- Exercise details -
Establish how many lines in the entries hold the string "rackspira". The number by itself is the whole answer.

-*-

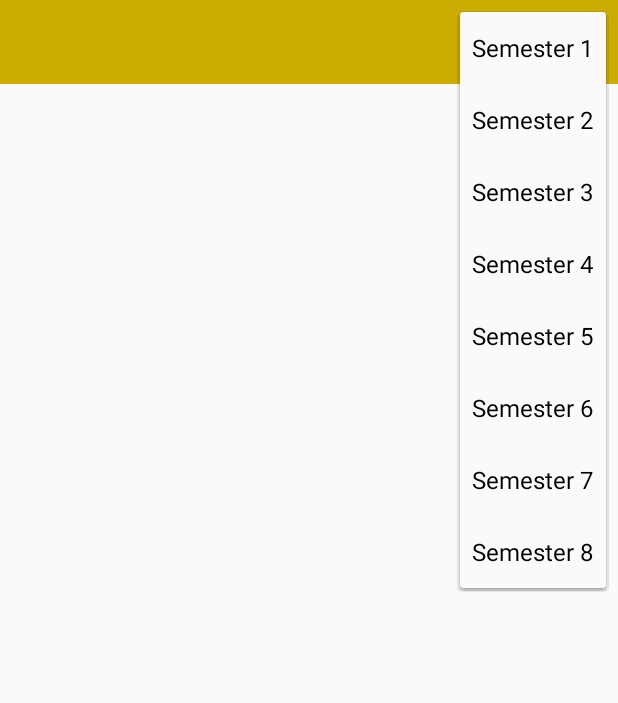
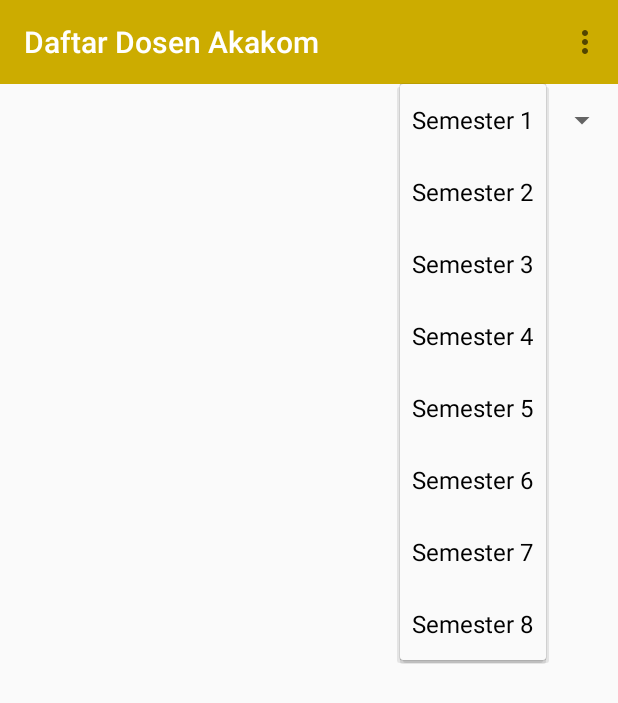
Before and after one commit to kapusan/Daftar-Dosen, an Android app: the screen it shows after launch (MainActivity), after a tap on "Semester 1", on a phone screen of 412 x 824 dp. Shown: the top 703 px of the screen. Run offline under Robolectric (Android 15) with nearby library versions, the phone set to English and light mode, and no system bars.

Commit message:
Layouting

```diff
--- a/app/src/main/AndroidManifest.xml
+++ b/app/src/main/AndroidManifest.xml
@@ -16,9 +16,6 @@
                 <category android:name="android.intent.category.LAUNCHER" />
             </intent-filter>
         </activity>
-        <activity android:name=".view.DosenActivity"
-            android:theme="@style/AppTheme.NoActionBar">
-        </activity>
     </application>
 
 </manifest>
--- a/app/src/main/java/com/rackspira/dos_a/view/MainActivity.java
+++ b/app/src/main/java/com/rackspira/dos_a/view/MainActivity.java
@@ -7,17 +7,22 @@ import android.view.MenuInflater;
 import android.view.MenuItem;
 import android.widget.ArrayAdapter;
 import android.widget.Spinner;
+import android.widget.Toolbar;
 
 import com.rackspira.dos_a.R;
 
 public class MainActivity extends AppCompatActivity {
 
     private Spinner spinnerMain;
+    private android.support.v7.widget.Toolbar toolbarMain;
 
     @Override
     protected void onCreate(Bundle savedInstanceState) {
         super.onCreate(savedInstanceState);
         setContentView(R.layout.activity_main);
+
+        toolbarMain = (android.support.v7.widget.Toolbar) findViewById(R.id.toolbar_main);
+        setSupportActionBar(toolbarMain);
 
         spinnerMain = (Spinner) findViewById(R.id.spinner_main);
         ArrayAdapter<CharSequence> adapter = ArrayAdapter.
--- a/app/src/main/res/layout/activity_main.xml
+++ b/app/src/main/res/layout/activity_main.xml
@@ -7,6 +7,7 @@
     tools:context="com.rackspira.dos_a.view.MainActivity">
 
     <RelativeLayout
+        android:id="@+id/container1"
         android:layout_width="wrap_content"
         android:layout_height="wrap_content">
 
@@ -14,21 +15,29 @@
             android:id="@+id/toolbar_main"
             android:layout_width="match_parent"
             android:layout_height="wrap_content"
-            android:background="@color/colorPrimary">
+            android:background="@color/colorPrimary"
+            app:title="Daftar Dosen Akakom"
+            app:titleTextColor="#ffffff">
 
         </android.support.v7.widget.Toolbar>
 
-        <android.support.v7.widget.AppCompatSpinner
-            android:id="@+id/spinner_main"
-            android:layout_width="wrap_content"
-            android:layout_height="wrap_content"
-            android:layout_gravity="end"
-            android:layout_margin="8dp"
-            android:background="@drawable/ic_spinner"
-            android:gravity="center"
-            android:layout_alignParentRight="true">
-
-        </android.support.v7.widget.AppCompatSpinner>
     </RelativeLayout>
 
+    <android.support.v7.widget.AppCompatSpinner
+        android:id="@+id/spinner_main"
+        android:layout_below="@+id/container1"
+        android:layout_width="wrap_content"
+        android:layout_height="wrap_content"
+        android:layout_alignParentRight="true">
+    </android.support.v7.widget.AppCompatSpinner>
+
+    <android.support.v7.widget.RecyclerView
+        android:id="@+id/recycler_main"
+        android:layout_below="@+id/spinner_main"
+        android:layout_width="match_parent"
+        android:layout_height="match_parent"
+        android:layout_margin="8dp">
+
+    </android.support.v7.widget.RecyclerView>
+
 </RelativeLayout>
```
Also changed, not shown: app/src/main/java/com/rackspira/dos_a/view/DosenActivity.java (deleted, +0 -15 lines), app/src/main/res/layout/activity_dosen.xml (deleted, +0 -9 lines).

-*-

- Task output -
5